The recent statement by the Prime Minister, at the inauguration of a securities markets training institute, that the securities markets were not contributing their fair share of the taxes, sparked off speculation of withdrawal of the long-term capital gains tax exemption and increase in rates of short-term capital gains taxes on stock market share transactions.
While the finance minister was quick to clarify that there was no proposal to remove the exemption for long-term capital gains, one certainly needs to examine whether there is a case for phasing out of such exemptions.
One of the points being made is that most exemptions for companies are already being phased out. Also, this exemption is being misused by penny stock operators to convert black money, through manipulation of prices of penny stocks, and hence needs to be eliminated.
What is lost sight of is that every exemption that has been provided in the past, has been misused by some taxpayers. A classic case was that of various film stars setting up hotels and poultry farms in the 1970s and 1980s, when there were exemptions for profits of such businesses.
Today, now that the exemption is no longer available, how many film stars own poultry farms or hotels? Every tax exemption will always attract taxpayers seeking to use it to convert their black money. What is required is proper monitoring to check misuse, and not elimination of the exemption altogether.
One also needs to remember that the Securities Transaction Tax (STT) was introduced simultaneously with introduction of this exemption.
The objective was to collect at least some tax from foreign institutional investors, who paid no taxes in India at all on their share trading profits. Such collection from STT was to offset the tax loss on account of the capital gains exemption.
Reintroduction of capital gains taxes while retaining STT would amount to a double taxation—retaining the new tax, while bringing back the old tax.
Maybe, in a couple of years, once the capital gains from such investors are no longer exempt under the Mauritius and Singapore tax treaties, STT can be withdrawn and capital gains tax on shares reintroduced.
Speaking of exemptions, the biggest exemption (and correspondingly, the provision subject to the largest misuse) is that for agricultural income. One hears of so many cases of politicians and others who have laundered their money by showing it as agricultural income.
Since most transactions of sale of agricultural produce at the farm level take place in cash, it is very easy to manipulate the quantum of agricultural income.
If the intention of the government is to launch an all-out attack on black money, does it make sense to retain the biggest loophole which enables easy conversion of black money?
The government has taken many steps in the past 2 years to unearth black money, and prevent its proliferation.
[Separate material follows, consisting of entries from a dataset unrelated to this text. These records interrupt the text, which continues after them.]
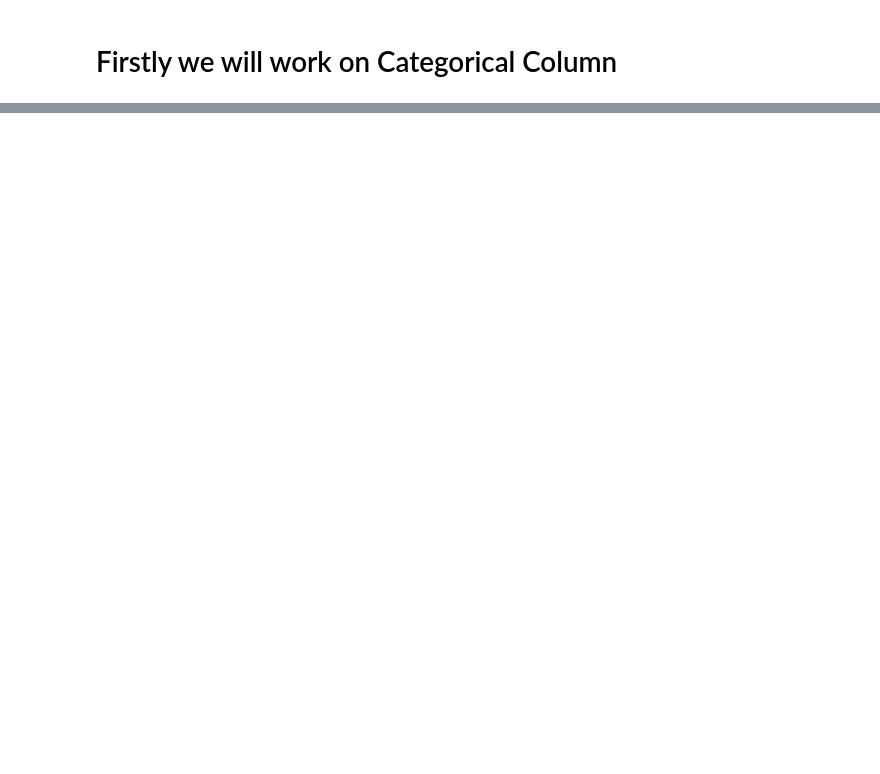
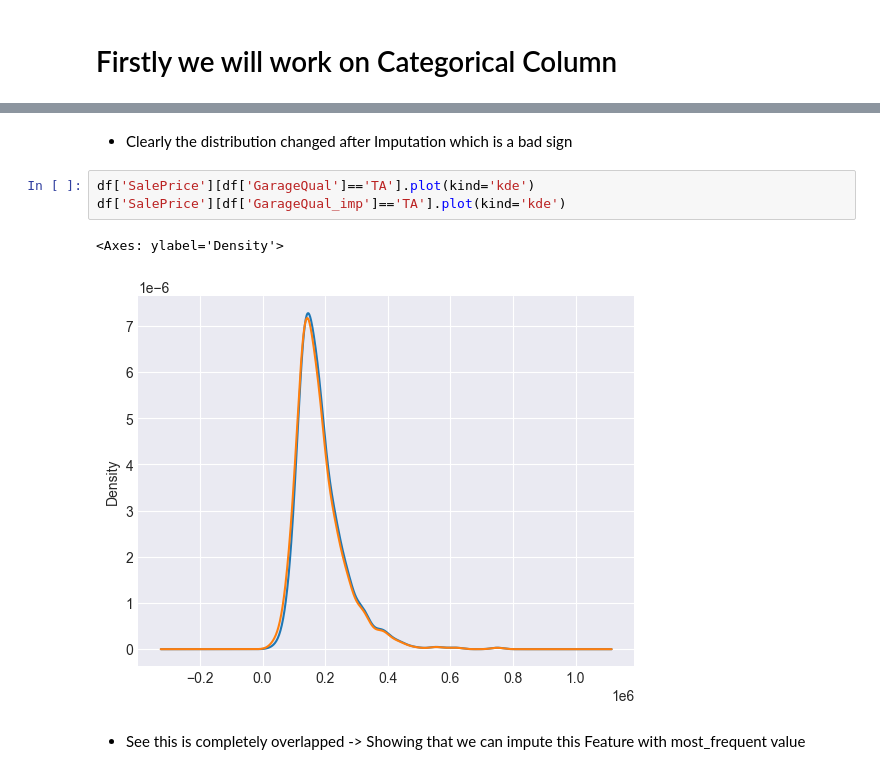
Before and after one commit to PradhumanSoni/Learn_ML, a Jupyter notebook: 10. Handling Missing Values/simple_imputer.ipynb, the cells around one changed output, grey strips where cells are left out. Saved outputs shown, nothing was run; the diff lists cells and outputs as text; blank space fills up the shorter version.

```diff
--- a/10. Handling Missing Values/simple_imputer.ipynb
+++ b/10. Handling Missing Values/simple_imputer.ipynb
@@ -334,0 +359,10 @@ cat_cols = X.select_dtypes(include='str').columns.to_list()
+# %% [markdown]
+- Clearly the distribution changed after Imputation which is a bad sign
+# %%
+df['SalePrice'][df['GarageQual']=='TA'].plot(kind='kde')
+df['SalePrice'][df['GarageQual_imp']=='TA'].plot(kind='kde')
+# %% [output]
+<Axes: ylabel='Density'>
+[figure, added]
+# %% [markdown]
+- See this is completely overlapped -> Showing that we can impute this Feature with most_frequent value
```
Also changed, not shown: parts of 25 cells of this notebook.
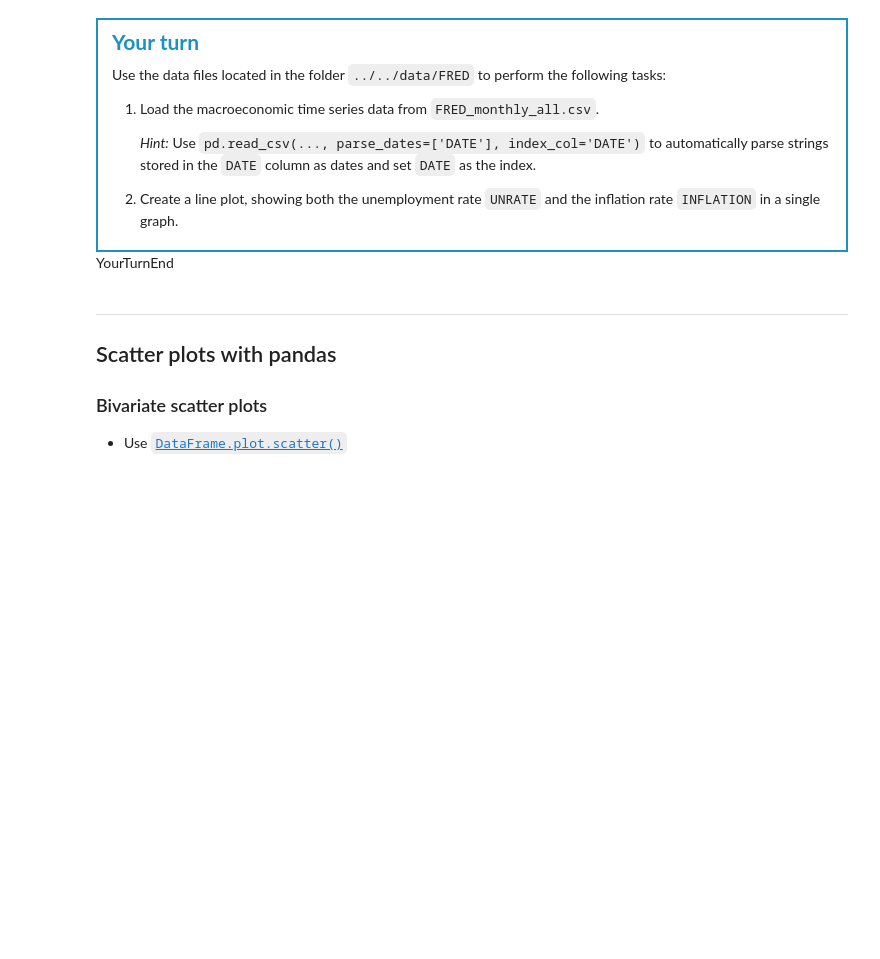
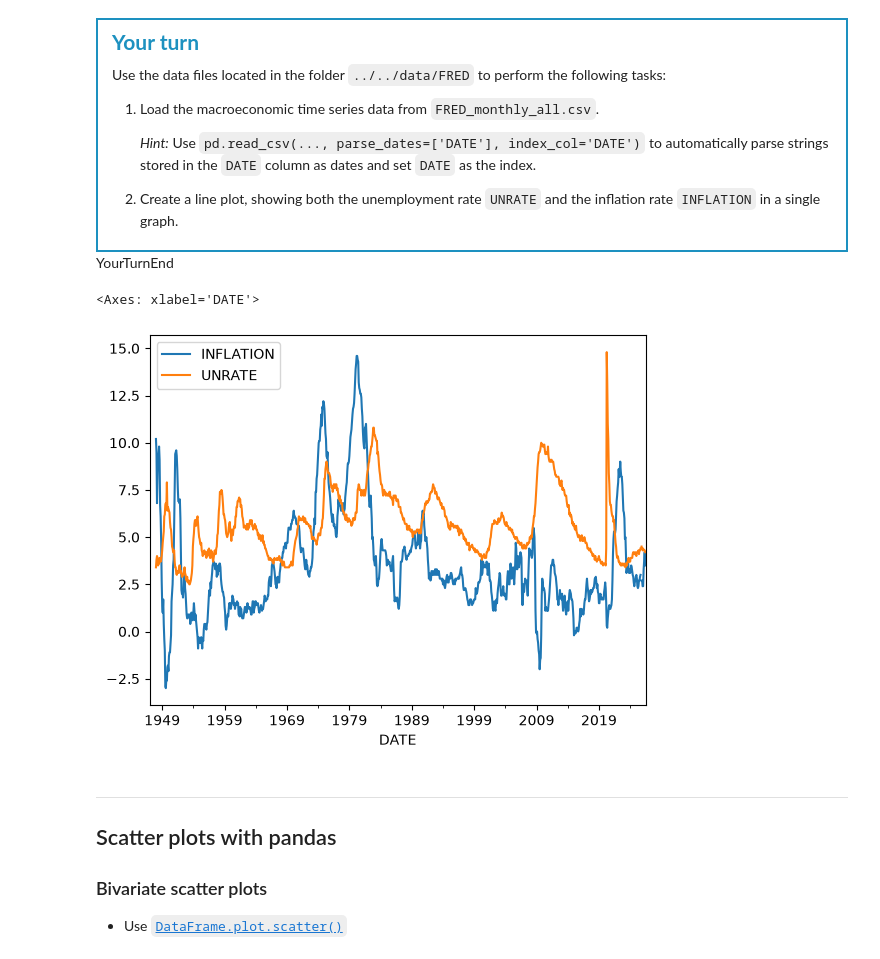
Before and after one commit to pl0gen/TECH2-H26, a Jupyter notebook: lectures/lecture3/lecture3_EMH_Test.ipynb, the cells around one changed output. Cells and saved outputs as stored; diff of their text form; code cells hidden in the pictures; blank space fills up the shorter version.

```diff
--- a/lectures/lecture3/lecture3_EMH_Test.ipynb
+++ b/lectures/lecture3/lecture3_EMH_Test.ipynb
@@ -589,6 +587,25 @@ tasks:
    and the inflation rate `INFLATION` in a single graph.
 </div>
 <span style="display: none;">YourTurnEnd</span>
+# %%
+import pandas as pd
+import matplotlib.pyplot as plt
+
+filepath = f'{DATA_PATH}/FRED/FRED_monthly_all.csv'
+
+# Read CSV data
+df = pd.read_csv(filepath,parse_dates=["DATE"],index_col="DATE")
+df.usecols=["UNRATE","INFLATION"]
+
+del df["CPI"]
+del df["REALRATE"]
+del df["FEDFUNDS"]
+del df["LFPART"]
+
+df.plot()
+# %% [output]
+<Axes: xlabel='DATE'>
+[figure, added]
 # %% [markdown]
 ***
 ## Scatter plots with pandas
```
Also changed, not shown: parts of 2 cells of this notebook, 2 other files.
These include action against persons found to have undisclosed foreign bank accounts or assets, introduction of the Black Money (Undisclosed Foreign Income & Assets) and Imposition of Tax Act, 2015 and the Income Disclosure Scheme 2016, amendment of the Benami Transactions (Prohibition) Act and the demonetization of high-value denomination notes.
One would have thought that the next natural step would be to curb this practice of easy conversion of black money.
The argument against taxing agricultural incomes is that most agriculturists are poor, and that agricultural incomes are still subject to the vagaries of the monsoon and other climatic events.
However, in any case, a poor farmer will not have to pay income tax, if his net income is below the taxable limit. A special exemption of Rs2,50,000 can also be provided to agricultural income, so that an agriculturist with income up to Rs5,00,000, who can be regarded as a small agriculturist, does not pay income tax.
Apart from this, farmers would get the benefit of carry forward of losses from a bad year to the next good year. This should provide sufficient protection to farmers against the vagaries of climate.
One of the points made out by the government—with reference to our taxation system—is that India’s direct tax collection as a percentage of GDP is low, or that the ratio between direct and indirect tax collections is low, as compared to other countries.
In the debate about this, the point is usually overlooked that a significant part of our GDP (around 15%), that from agriculture, is exempt from tax.
Were the government to tax agricultural incomes above a threshold, we would definitely see a significant improvement in these ratios.
One understands that this would require a constitutional amendment, as currently the powers to tax agricultural income lie exclusively with the state governments, and which are not exercised by most of the states.
This government has shown that it has the capacity to get constitutional amendments passed, though after some delay, as in the case of the amendment for Goods and Services Tax (GST). Once the GST issues are out of the way, the next item on the agenda should be the taxation of agricultural income.
The benefits to the country are far too large to be ignored.